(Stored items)
───

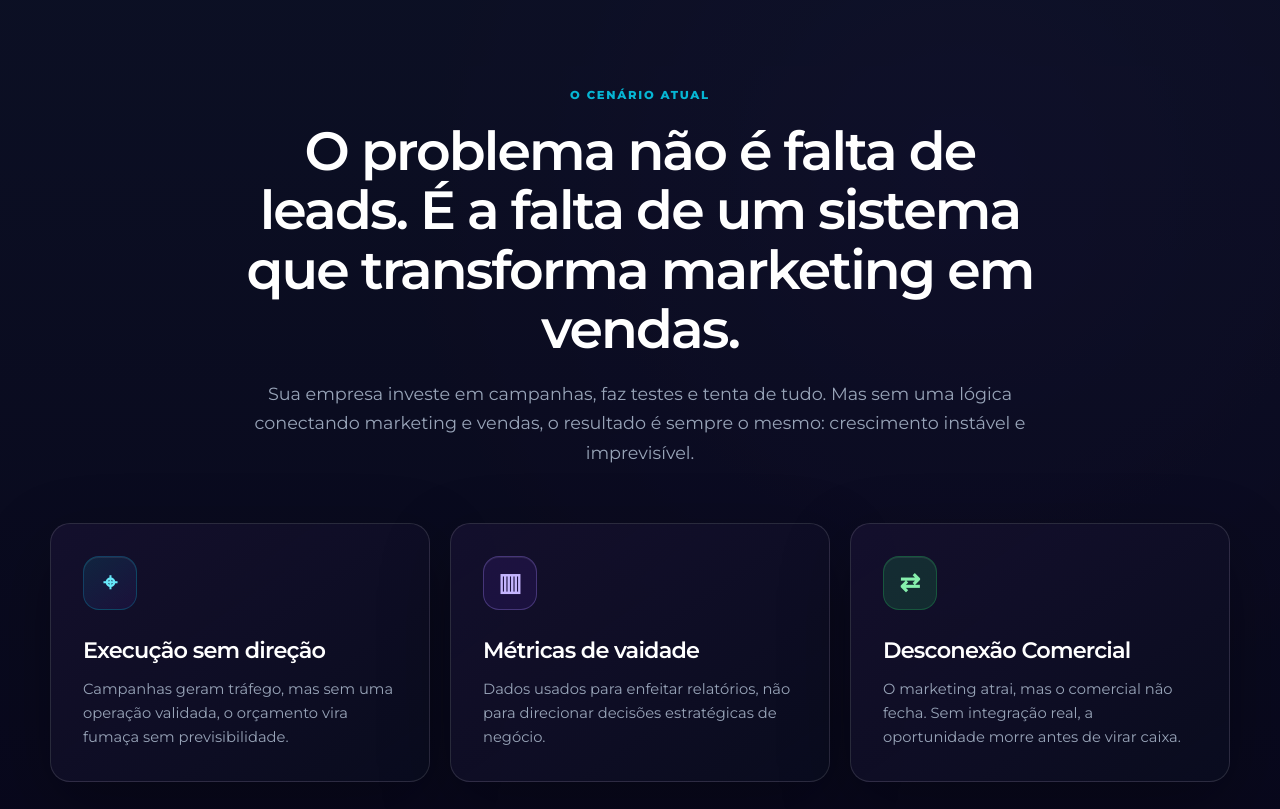
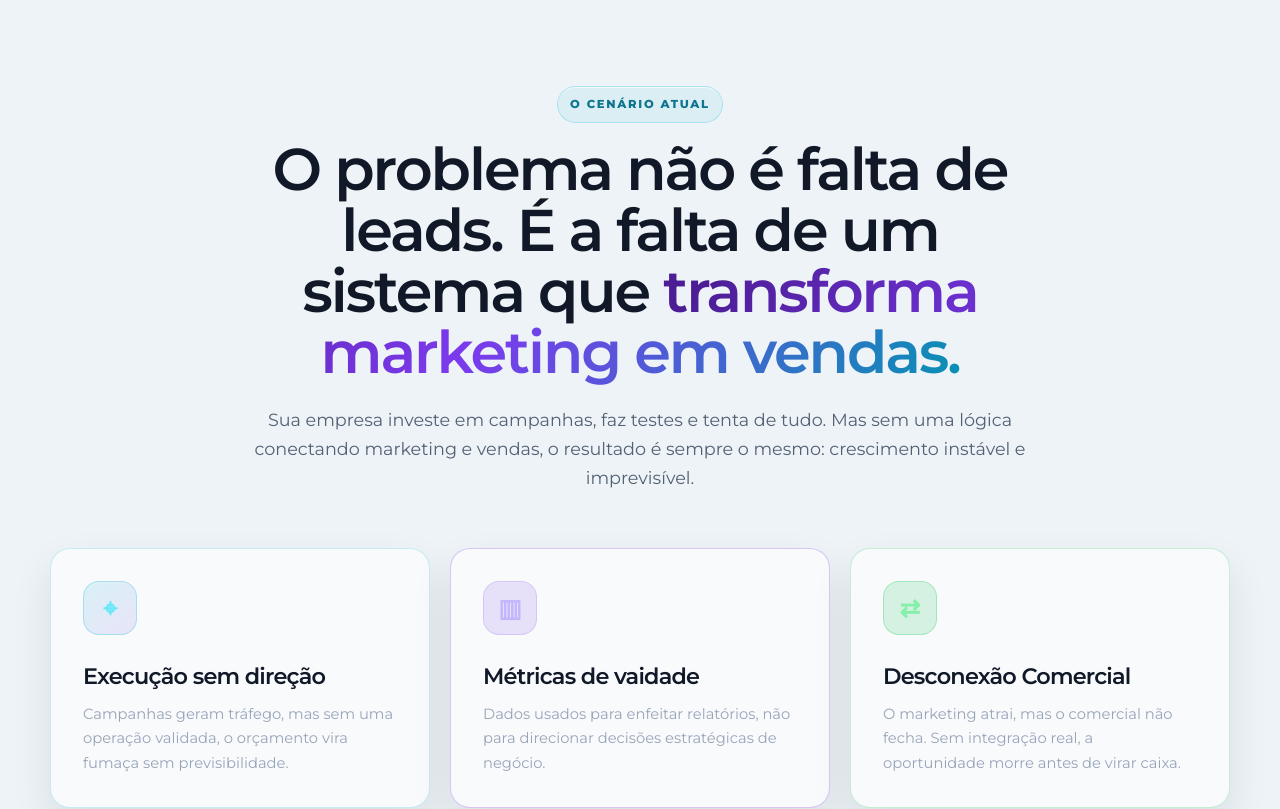
Before and after one commit to Algoritmux/algoritmux-growth-ecommerce, a React (Vite) app in the folder frontend/: page / in a window 1280 px wide. Shown: the part 880-1689 px from the top of the page. Built offline with nearby package versions, Linux system fonts and the light colour scheme.

Commit message:
feat: equilibra cores e superfícies da Home

```diff
--- a/frontend/src/assets/styles/global.css
+++ b/frontend/src/assets/styles/global.css
@@ -16,12 +16,18 @@
   --color-surface-elevated: #15102e;
   --color-surface-soft: #0d1226;
   --color-surface-light: #f8fafc;
+  --color-surface-page: #08111c;
+  --color-surface-neutral: #0c1724;
+  --color-surface-elevated-neutral: #132235;
+  --color-surface-editorial-muted: #eef3f7;
   --color-text-primary: #f8fafc;
   --color-text-secondary: #c4b5d8;
   --color-text-muted: #98a4b8;
   --color-text-dark: #111827;
   --color-border: rgba(255, 255, 255, 0.12);
   --color-border-strong: rgba(255, 255, 255, 0.2);
+  --color-border-light: #dbe4ee;
+  --color-text-on-light-muted: #526174;
   --shadow-card: 0 24px 70px rgba(0, 0, 0, 0.3);
   --shadow-cta: 0 12px 35px rgba(34, 197, 94, 0.25);
   --radius-sm: 0.75rem;
@@ -48,10 +54,7 @@ body {
   margin: 0;
   min-width: 320px;
   overflow-x: clip;
-  background:
-    radial-gradient(circle at 75% 10%, rgba(109, 40, 217, 0.18), transparent 35rem),
-    radial-gradient(circle at 5% 45%, rgba(6, 182, 212, 0.08), transparent 28rem),
-    var(--color-surface-dark);
+  background: var(--color-surface-page);
   color: var(--color-text-primary);
   font-family: "Montserrat", system-ui, sans-serif;
   line-height: 1.65;
@@ -128,6 +131,60 @@ main {
 .section--muted {
   background: linear-gradient(180deg, rgba(13, 18, 38, 0.82), rgba(9, 8, 28, 0.8));
   border-block: 1px solid rgba(255, 255, 255, 0.055);
+}
+
+.section--neutral-dark {
+  background: var(--color-surface-neutral);
+  border-block: 1px solid rgba(255, 255, 255, 0.05);
+}
+
+.section--editorial,
+.section--editorial-muted {
+  border-block: 1px solid var(--color-border-light);
+  color: var(--color-text-dark);
+}
+
+.section--editorial {
+  background: var(--color-surface-light);
+}
+
+.section--editorial-muted {
+  background: var(--color-surface-editorial-muted);
+}
+
+.section--editorial .section-heading p,
+.section--editorial-muted .section-heading p {
+  color: var(--color-text-on-light-muted);
+}
+
+.section--editorial .section-heading h2,
+.section--editorial-muted .section-heading h2 {
+  color: var(--color-text-dark);
+  font-size: clamp(2.35rem, 4.6vw, 4rem);
+  line-height: 1.04;
+}
+
+.section--editorial .section-heading__eyebrow,
+.section--editorial-muted .section-heading__eyebrow {
+  color: var(--color-accent-strong);
+}
+
+.section--editorial .gradient-text,
+.section--editorial-muted .gradient-text {
+  background: linear-gradient(120deg, #4c1d95 5%, #7c3aed 48%, #0891b2 100%);
+  background-clip: text;
+  -webkit-background-clip: text;
+}
+
+.section--editorial-muted .section-heading__eyebrow {
+  display: inline-flex;
+  width: max-content;
+  max-width: 100%;
+  padding: 0.48rem 0.75rem;
+  border: 1px solid rgba(6, 182, 212, 0.24);
+  border-radius: 999px;
+  background: rgba(6, 182, 212, 0.08);
+  box-shadow: inset 0 1px rgba(255, 255, 255, 0.7);
 }
 
 .gradient-text,
@@ -446,6 +503,10 @@ select:focus-visible,
   min-height: 820px;
   align-items: center;
   padding: 124px 0 58px;
+  background:
+    radial-gradient(circle at 75% 10%, rgba(109, 40, 217, 0.18), transparent 35rem),
+    radial-gradient(circle at 5% 45%, rgba(6, 182, 212, 0.08), transparent 28rem),
+    var(--color-surface-dark);
 }
 
 .home-hero .hero-grid {
@@ -585,6 +646,28 @@ select:focus-visible,
   border-radius: var(--radius-md);
   background: linear-gradient(145deg, rgba(21, 16, 46, 0.9), rgba(10, 13, 31, 0.82));
   box-shadow: var(--shadow-card);
+}
+
+.feature-card--editorial {
+  border-color: rgba(6, 182, 212, 0.2);
+  background: var(--color-surface-light);
+  box-shadow: 0 18px 40px rgba(15, 23, 42, 0.09);
+}
+
+.feature-card--editorial p {
+  color: var(--color-text-on-light-muted);
+}
+
+.feature-card--editorial h3 {
+  color: var(--color-text-dark);
+}
+
+.feature-card--editorial.feature-card--metrics {
+  border-color: rgba(109, 40, 217, 0.24);
+}
+
+.feature-card--editorial.feature-card--integration {
+  border-color: rgba(34, 197, 94, 0.24);
 }
 
 .feature-card__icon {
@@ -870,11 +953,7 @@ select:focus-visible,
   border: 1px solid rgba(6, 182, 212, 0.24);
   border-left: 3px solid var(--color-accent);
   border-radius: var(--radius-sm);
-  background: linear-gradient(
-    135deg,
-    rgba(8, 31, 58, 0.96),
-    rgba(14, 25, 54, 0.92)
-  );
+  background: var(--color-surface-elevated-neutral);
   box-shadow:
     0 14px 30px rgba(0, 0, 0, 0.18),
     inset 0 1px 0 rgba(255, 255, 255, 0.03);
@@ -888,11 +967,7 @@ select:focus-visible,
 .mini-feature-list > div:hover {
   border-color: rgba(6, 182, 212, 0.4);
   border-left-color: var(--color-accent);
-  background: linear-gradient(
-    135deg,
-    rgba(10, 38, 68, 0.98),
-    rgba(18, 30, 61, 0.95)
-  );
+  background: var(--color-surface-elevated-neutral);
   box-shadow:
     0 18px 38px rgba(0, 0, 0, 0.22),
     inset 0 1px 0 rgba(255, 255, 255, 0.05);
@@ -979,7 +1054,7 @@ select:focus-visible,
   border-radius: var(--radius-md);
   background:
     radial-gradient(circle at 50% 14%, rgba(6, 182, 212, 0.13), transparent 38%),
-    linear-gradient(145deg, rgba(21, 16, 46, 0.92), rgba(13, 18, 38, 0.94));
+    var(--color-surface-elevated-neutral);
   box-shadow: var(--shadow-card);
 }
 
@@ -1038,6 +1113,78 @@ select:focus-visible,
   background: rgba(13, 18, 38, 0.9);
   box-shadow: var(--shadow-card);
   scrollbar-color: var(--color-accent) #0c1020;
+}
+
+.plan-comparison-scroll--editorial {
+  border-color: var(--color-border-light);
+  background: var(--color-surface-light);
+  box-shadow: 0 18px 42px rgba(15, 23, 42, 0.08);
+  scrollbar-color: var(--color-accent) var(--color-surface-editorial-muted);
+}
+
+.plan-comparison-scroll--editorial .plan-comparison th,
+.plan-comparison-scroll--editorial .plan-comparison td {
+  border-color: var(--color-border-light);
+  color: var(--color-text-on-light-muted);
+}
+
+.plan-comparison-scroll--editorial .plan-comparison thead th {
+  border-bottom-color: rgba(6, 182, 212, 0.22);
+  background: linear-gradient(
+    145deg,
+    var(--color-surface-neutral),
+    var(--color-surface-elevated-neutral)
+  );
+}
+
+.plan-comparison-scroll--editorial .plan-comparison thead strong,
+.plan-comparison-scroll--editorial .plan-comparison tbody th {
+  color: var(--color-text-dark);
+}
+
+.plan-comparison-scroll--editorial .plan-comparison thead strong {
+  color: var(--color-text-primary);
+}
+
+.plan-comparison-scroll--editorial .plan-comparison thead span {
+  color: var(--color-text-muted);
+}
+
+.plan-comparison-scroll--editorial .plan-comparison tbody th {
+  background: var(--color-surface-light);
+}
+
+.plan-comparison-scroll--editorial .plan-comparison tbody tr:nth-child(even) th,
+.plan-comparison-scroll--editorial .plan-comparison tbody tr:nth-child(even) td {
+  background: var(--color-surface-editorial-muted);
+}
+
+.plan-comparison-scroll--editorial .plan-comparison thead th:nth-child(2) {
+  border-top: 3px solid var(--color-brand);
+}
+
+.plan-comparison-scroll--editorial .plan-comparison thead th:nth-child(3) {
+  border-top: 3px solid var(--color-accent);
+}
+
+.plan-comparison-scroll--editorial .plan-comparison thead th:nth-child(4) {
+  border-top: 3px solid var(--color-cta);
+}
+
+.plan-comparison-scroll--editorial .plan-comparison thead th:nth-child(2) strong {
+  color: var(--color-brand-soft);
+}
+
+.plan-comparison-scroll--editorial .plan-comparison thead th:nth-child(3) strong {
+  color: var(--color-accent-soft);
+}
+
+.plan-comparison-scroll--editorial .plan-comparison thead th:nth-child(4) strong {
+  color: var(--color-cta);
+}
+
+.plan-comparison-scroll--editorial .plan-comparison tbody tr:hover td {
+  background: rgba(6, 182, 212, 0.045);
 }
 
 .plan-comparison-scroll:focus-visible {
@@ -1291,6 +1438,11 @@ select:focus-visible,
 
 .story-section {
   padding-top: 80px;
+  background: linear-gradient(
+    180deg,
+    var(--color-surface-page),
+    var(--color-surface-dark)
+  );
 }
 
 .story-panel {
@@ -1299,8 +1451,8 @@ select:focus-visible,
   border: 1px solid rgba(167, 139, 250, 0.2);
   border-radius: var(--radius-lg);
   background:
-    radial-gradient(circle at 100% 0, rgba(109, 40, 217, 0.24), transparent 40%),
-    linear-gradient(145deg, rgba(21, 16, 46, 0.9), rgba(13, 18, 38, 0.92));
+    radial-gradient(circle at 100% 0, rgba(109, 40, 217, 0.16), transparent 40%),
+    var(--color-surface-elevated-neutral);
 }
 
 .story-panel h2 {
@@ -1344,7 +1496,7 @@ select:focus-visible,
   align-items: center;
   border: 1px solid var(--color-border);
   border-radius: var(--radius-lg);
-  background: var(--color-surface-elevated);
+  background: var(--color-surface-elevated-neutral);
   grid-template-columns: minmax(0, 0.8fr) minmax(0, 1.2fr);
 }
 
--- a/frontend/src/pages/HomePage.tsx
+++ b/frontend/src/pages/HomePage.tsx
@@ -152,11 +152,16 @@ export function HomePage() {
         </div>
       </section>
 
-      <section className="section section--muted">
+      <section className="section section--editorial-muted">
         <div className="site-container">
           <SectionHeading
             eyebrow="O cenário atual"
-            title="O problema não é falta de leads. É a falta de um sistema que transforma marketing em vendas."
+            title={
+              <>
+                O problema não é falta de leads. É a falta de um sistema que{' '}
+                <span className="gradient-text">transforma marketing em vendas.</span>
+              </>
+            }
             description="Sua empresa investe em campanhas, faz testes e tenta de tudo. Mas sem uma lógica conectando marketing e vendas, o resultado é sempre o mesmo: crescimento instável e imprevisível."
           />
           <div className="feature-grid">
@@ -184,7 +189,9 @@ export function HomePage() {
               },
             ].map((item) => (
               <ScrollReveal key={item.title}>
-                <article className="feature-card">
+                <article
+                  className={`feature-card feature-card--editorial feature-card--${item.iconClass}`}
+                >
                   <span
                     className={`feature-card__icon feature-card__icon--${item.iconClass}`}
                     aria-hidden="true"
@@ -293,7 +300,7 @@ export function HomePage() {
         </div>
       </section>
 
-      <section className="section section--muted">
+      <section className="section section--neutral-dark">
         <div className="site-container cro-section">
           <div className="cro-section__heading">
             <Badge>INTELIGÊNCIA DE MARKETING & CRO</Badge>
@@ -347,7 +354,7 @@ export function HomePage() {
         </div>
       </section>
 
-      <section className="section leadership-section">
+      <section className="section section--neutral-dark leadership-section">
         <div className="site-container">
           <SectionHeading
             eyebrow="OS SÓCIOS"
@@ -380,20 +387,25 @@ export function HomePage() {
         </div>
       </section>
 
-      <section className="section">
+      <section className="section section--editorial">
         <div className="site-container">
           <SectionHeading
             eyebrow="Modelos de aceleração"
-            title="Uma estrutura para cada estágio de crescimento."
+            title={
+              <>
+                Uma estrutura para cada{' '}
+                <span className="gradient-text">estágio de crescimento.</span>
+              </>
+            }
             description="Escolha o modelo adequado ao momento e ao objetivo da sua empresa."
           />
           <div
-            className="plan-comparison-scroll"
+            className="plan-comparison-scroll plan-comparison-scroll--editorial"
             role="region"
             aria-label="Comparativo dos modelos de aceleração"
             tabIndex={0}
           >
-            <table className="plan-comparison">
+            <table className="plan-comparison plan-comparison--editorial">
               <thead>
                 <tr>
                   <th scope="col">Comparativo de planos</th>
@@ -448,7 +460,7 @@ export function HomePage() {
         </div>
       </section>
 
-      <section className="section story-section">
+      <section className="section section--neutral-dark story-section">
         <div className="site-container story-panel">
           <Badge>O custo da desorganização</Badge>
           <h2>Tráfego não salva um funil quebrado.</h2>
@@ -469,7 +481,7 @@ export function HomePage() {
         </div>
       </section>
 
-      <section className="section final-cta">
+      <section className="section section--neutral-dark final-cta">
         <div className="site-container final-cta__inner">
           <ResponsiveImage
             src="/images/layout/performance.jpg"
```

───

**YOUR OBJECTIVE**
All lines above with "linear" in them should be returned.

**PROBLEM SOLUTION**
   background: linear-gradient(180deg, rgba(13, 18, 38, 0.82), rgba(9, 8, 28, 0.8));
+  background: linear-gradient(120deg, #4c1d95 5%, #7c3aed 48%, #0891b2 100%);
   background: linear-gradient(145deg, rgba(21, 16, 46, 0.9), rgba(10, 13, 31, 0.82));
-  background: linear-gradient(
-  background: linear-gradient(
-    linear-gradient(145deg, rgba(21, 16, 46, 0.92), rgba(13, 18, 38, 0.94));
+  background: linear-gradient(
+  background: linear-gradient(
-    linear-gradient(145deg, rgba(21, 16, 46, 0.9), rgba(13, 18, 38, 0.92));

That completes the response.